Interview with Artist Hive artist: Benitta
Sophie Blackshaw | On 05, Oct 2013
Google her name and it won’t be long before you uncover a small assemblage of both hand-drawn and digitally-produced portraits depicting the faces of real people, each one differentiated by either gender or generation, or both.
And that’s not all you’ll find. Indeed, it would be hard to locate an artist who hasn’t dabbled in a variety of artistic genres, but maintaining at least three – even after losing two years of work and 20 years of equipment in a devastating flood – is something that artist Benitta has accomplished and something we believe should be celebrated.
Read our interview with Benitta below and find out about her third, and arguably most intriguing talent (it involves TV), and how she coped with the Brisbane flood.

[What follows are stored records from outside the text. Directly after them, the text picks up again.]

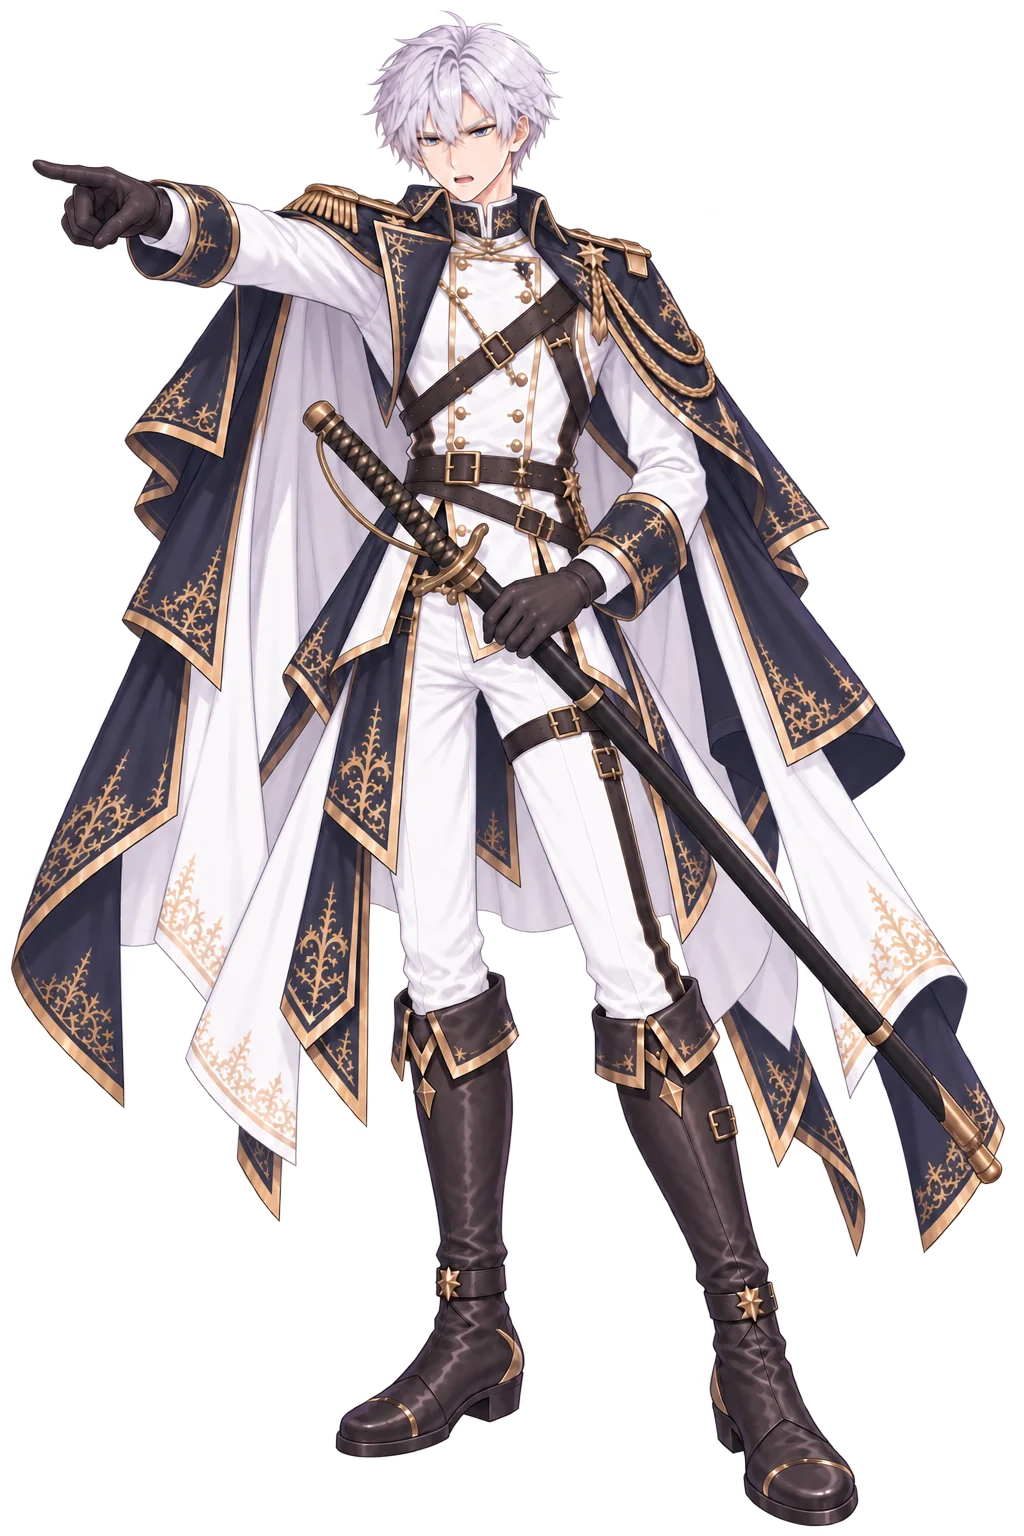
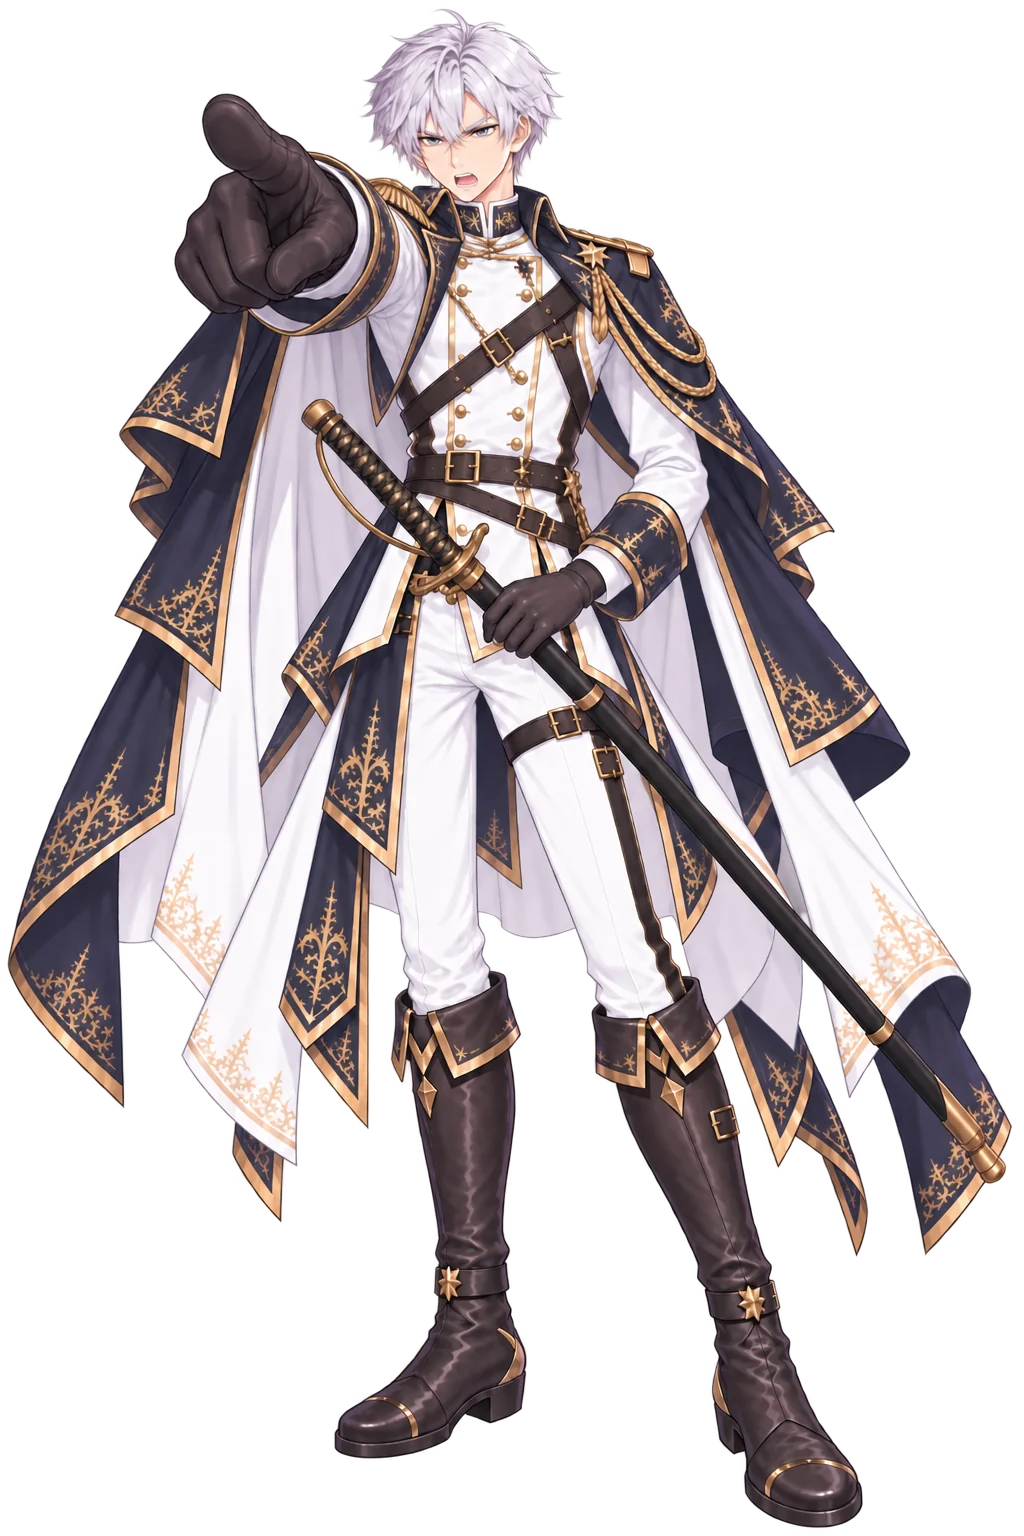
art(米夏): 表情差分 10 張（嘴微張 8、咬牙、微驚）＋ order 強透視重畫 ＋ 背影回頭
只換臉、alpha 逐位元沿用底圖；order／back 為整張新圖。細節與取景在 _misha_program_worklist.md 末段。

diff --git a/resources/si/_misha_program_worklist.md b/resources/si/_misha_program_worklist.md
@@ -81,3 +81,37 @@ GPT 修正、alpha 直出；原 PNG `_originals/si/misha_si_<鍵>_swordfix_src.p
 
 ⚠ 米夏的差分**還沒接進 `speakers.js`**（`expr:{}`），所以不必跳版號；
 但若已經在某台瀏覽器載過舊檔，接的時候直接給 `?v=2` 最保險。
+
+---
+
+## ⭐ 2026-09-23 深夜：再 12 張（10 個新鍵 ＋ `order` 重畫 ＋ 背面）
+
+### A. 表情差分 10 鍵 —— **只換臉、alpha 與底圖逐位元相同** ⇒ 取景**照抄底圖那一列**
+
+GPT 每次都會把整張重畫（頭髮、衣褶、alpha 全部微變），所以不採整張：
+**只把 GPT 版的臉（嘴；咬牙／微驚那兩張含眼眉）貼回原圖**，羽化 2.5 px，alpha 沿用原圖。
+「微張嘴」那一族**刻意只取下半臉** —— `frownopen` 的 GPT 版把眼睛畫成金色，眼睛一律留原圖。
+第二代編碼 q92。GPT 原檔 `_originals/si/misha_si_<鍵>_gptface_src.png`。
+
+| 新鍵 | 底圖 | 演什麼 | 取景 |
+|---|---|---|---|
+| `frontopen` | 本尊 | 嘴微張 | 照本尊（角色層）|
+| `frontgrit` | 本尊 | **憤怒咬牙、仍冷靜**（眉壓低、牙咬合） | 照本尊 |
+| `frontshock` | 本尊 | **嘴閉、微震驚**（眼略睜大） | 照本尊 |
+| `closeopen` | `close` | 閉眼、嘴微張 | 照 `close` |
+| `drawopen` | `draw` | 嘴微張 | 照 `draw` |
+| `frownopen` | `frown` | 嘴微張 | 照 `frown` |
+| `guardopen` | `guard` | 嘴微張 | 照 `guard` |
+| `saluteopen` | `salute` | 嘴微張 | 照 `salute` |
+| `stareopen` | `stare` | 嘴微張 | 照 `stare` |
+| `sideopen` | `side` | 嘴微張 | 照 `side` |
+
+（`order`／`talk`／`wound` 本來就開著嘴，不做。）
+
+### B. `order` 重畫 —— 強透視（Ray：「order 的透視不自然」）
+指人的那隻手朝鏡頭伸來、手放大、前臂透視縮短；臉與刀（一致性基準那一套）照原圖。
+**整張新圖**，舊檔進 `_recycle/`。`top:8, bot:1527`；`fx` 照上表 0.432 不動（頭沒移）。
+
+### C. 新鍵 `back` —— 背影回頭、嘴微張（Ray 交辦）
+背部正對、越肩回頭；刀在左腰（從背後看在畫面左側，方向是對的）。
+`top:12, bot:1496, fx:0.458`（工具量的；⚠ 回頭的臉偏左，**看畫面複核 fx**）。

CD: Describe yourself as a person and an artist in one sentence
B: Self-taught artist who loves being creative.
CD:Â We read on your website that you work a variety of mediums: does any one in particular take your preference and why?
B: I have always had a soft spot for pastel â€“ I got my first set when I was eight. I love that pastel is a vibrant medium with great luminosity and richness of colour that no other medium has.
CD:Â Can you elaborate on the kind of set designs you do freelancing for creative production companies?
B: I produce freehand sketches, scaled designs, plans and isometric drawings in consultation with the creative director of Pen2stage (http://pen2stage.com).Â The work varies from creating a set from elements provided to hand drawing scenes (in adobe illustrator). The files are then sent to be printed and constructed.
I have also just finished creating characters (Princesses, and the seven dwarves) for Cinderella and Prince Charmingâ€™s wedding stage production. Costumes will be created from these character designs. I will also be creating the sets for this product.
The set designs/characters are used in family shows for Asia and the UAE (United Arab Emirates) market.
CD:Â What is it about all the work you do that you love?
B: I love the variety of work I do. No two days are the same. I could be working on a portrait painting one day, then the next hand drawing a set design.
CD:Â What draws you to doing portraits?
B: Initially when I was younger (12 or 13) I started drawing portraits to develop my skill in drawing realism.Â I would also go to art galleries and see works by Renoir and be inspired by his portrait work.Â I also find people fascinating and love to capture a moment in time.
CD: What kept you inspired and motivated to keep going as an artist even after your works were lost in the Brisbane floods?
B: At the time of the floods I had two years of work at my place getting ready for a solo exhibition. I was devastated and thought how can I restart Â again (not only was it two years of work it was 20+ years of reference material and art supplies) but a friend reminded me that a flood can take away your art but it canâ€™t take away your talent to create more.
I also get inspired from many sources in particular my parents, friends and people who are passionate about what they do (not necessarily in the creative field). I also surround myself with creative people (photographers, singers/songwriters, musicians and other artists) and feed Â off their energy!
CD: What are your thoughts on Brisbane as a place for artists – is it a nurturing atmosphere?
B: Brisbane art scene is alive and well and there are many places for artist to have their work seen. Organisations such as Artist Hive is a great way for artists to get their art out there, meet other artists, and collaborate.
CD: Do you have any kind of mental picture as to where you’d like to be in five years time?
B: My main goal in the next few years are to have a solo exhibition overseas (UK) and to get into art licensing.